Two bone marrow donation registries--are they the same?

<p>I've decided to sign up to be a potential bone marrow donor. However, I've found two (seemingly) different national registries, and I'm not sure if they are the same, or if they aren't, what the differences between the two are. Does anyone know?</p>

<p>National</a> Marrow Donor Program - Be The Match Marrow Registry</p>

<p>DKMS</a> - Bone Marrow Donor Center</p>


<p>Seems DKMS is only for leukemia patients, while the other registry is for anyone who needs a bone marrow donation.</p>

<p>I registered in the national registry about 20 years ago, and have had 2 near matches, but have never been matched with someone.</p>

<p>Thanks! So, would both be in one "unified" national database?</p>

<p>I belong to this one, which says its international:</p>

<p>International</a> bone marrow and cord blood search and donor recruitment center</p>

<p>Have never had any match requests, joined about 10 yrs ago.</p>

<p>I know someone who was a match with the NMDP (National Marrow Donor Program) and they were processed through the NIH in Bethesday MD.</p>

<p>My DH is registered through NMDP and he was a match for someone. Donated but sadly the person eventually succumbed to her illness.

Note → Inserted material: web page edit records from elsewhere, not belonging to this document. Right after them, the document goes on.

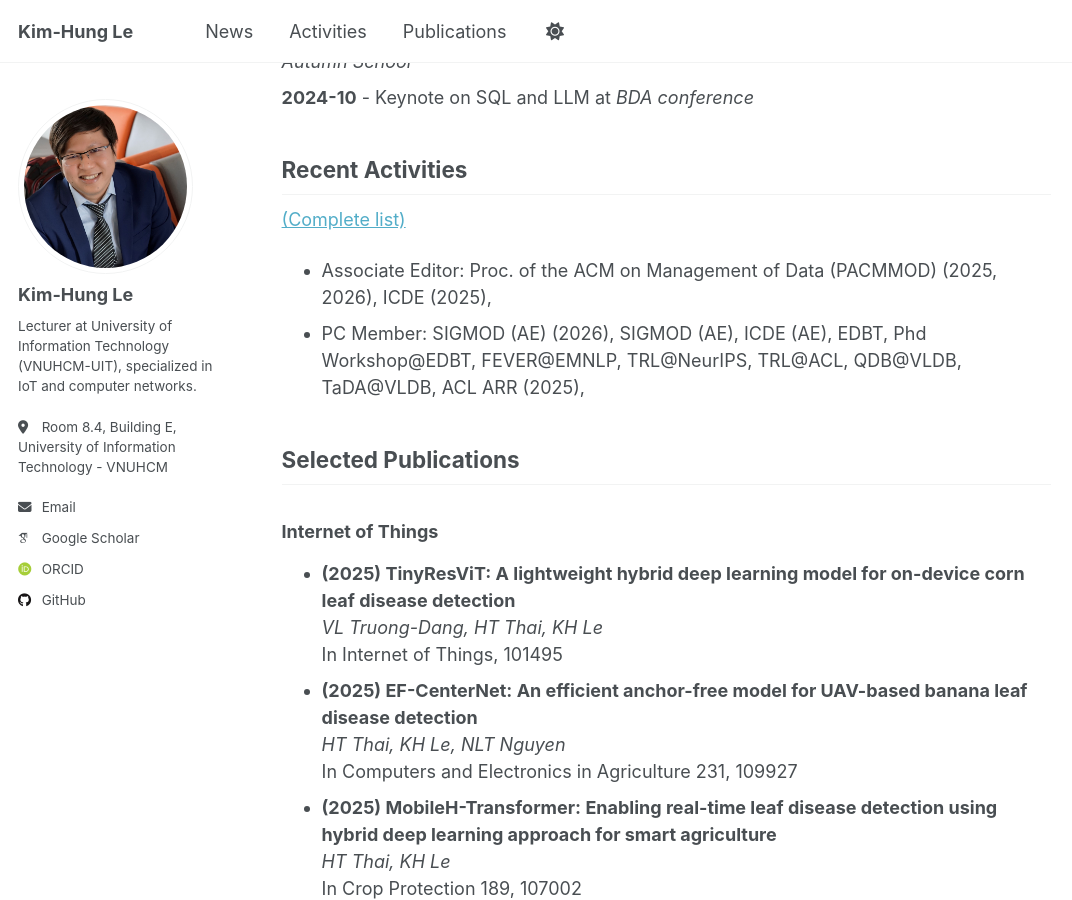
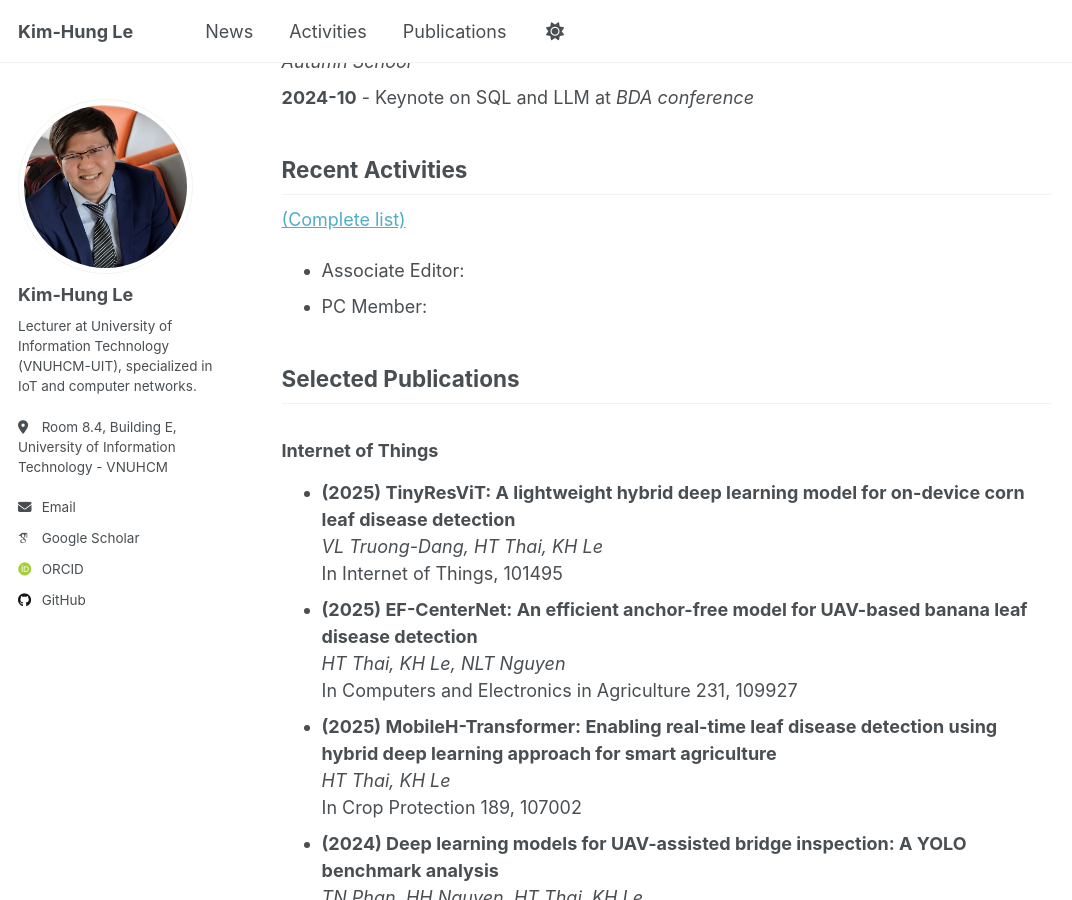
Before and after one commit to uit-iec/hunglk, a Jekyll site: the page built from _pages/index.md, in a window 1280 px wide and 900 px high, scrolled down 1073 px. Shown: the whole window, without its empty margins (0-1072 px from the left). Built offline with Jekyll 4.4.1, drawn with Linux system fonts in a browser that asks for light colours; some web fonts are replaced.

Commit message:
Update activities.yaml

```diff
--- a/_data/activities.yaml
+++ b/_data/activities.yaml
@@ -1,19 +1,17 @@
-associate_editor:
-  - journal: Proc. of the ACM on Management of Data (PACMMOD)
-    years: [2025, 2026]
-  - conference: ICDE
-    years: [2025]
+# associate_editor:
+#   - journal: Proc. of the ACM on Management of Data (PACMMOD)
+#     years: [2025, 2026]
+#   - conference: ICDE
+#     years: [2025]
 
 chair_roles:
-  - role: Demo co-chair
-    conference: SIGMOD
-    year: 2023
-  - role: Tutorial co-chair
-    conference: EDBT
-    year: 2022
+  - role: Track co-chair
+    conference: CITA
+    year: 2025
+  - role: Track co-chair
+    conference: ICCAIS
+    year: 2024
 
-pc_member:
-  - year: 2026
-    conferences: [SIGMOD (AE)]
-  - year: 2025
-    conferences: [SIGMOD (AE), ICDE (AE), EDBT, Phd Workshop@EDBT, FEVER@EMNLP, TRL@NeurIPS, TRL@ACL, QDB@VLDB, TaDA@VLDB, ACL ARR]
+# pc_member:
+#   - year: 2025
+#     conferences: [CITA]
```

And yes, the donation is very painful.</p>

<p>The donation process has changed some over the years and it is not as painful. Many people now have their stem cells harvested from an apheresis procedure rather than a marrow extraction. These are called peripheral blood stem cells. The donor undergoes 5 days of "conditioning" where they are given shots to stimulate the bone marrow to increase the production and "excretion" into the blood of stem cells. During apheresis the donor has a needle in each arm. Blood comes out one arm, the stem cells are separated and collected from the blood and then the blood is returned to the donor (minus the PBSC) in the other arm. The procedure takes about 6 hours depending on how well the body responded to the conditioning treatment. The recipients of these cells undergo a less rigorous wiping out of their immune system.</p>

<p>The person I knew who was selected joined the NMDP because everyone else in her office was doing it and she felt bad about not (she was a little scared). She is a white female and not likely to have ever been picked but lo and behold just 4 months later she got the call and was the final best match for someone who last she heard is doing well.</p>

<p>Good to know that things have changed. My husband donated bone marrow about 20 years ago.</p>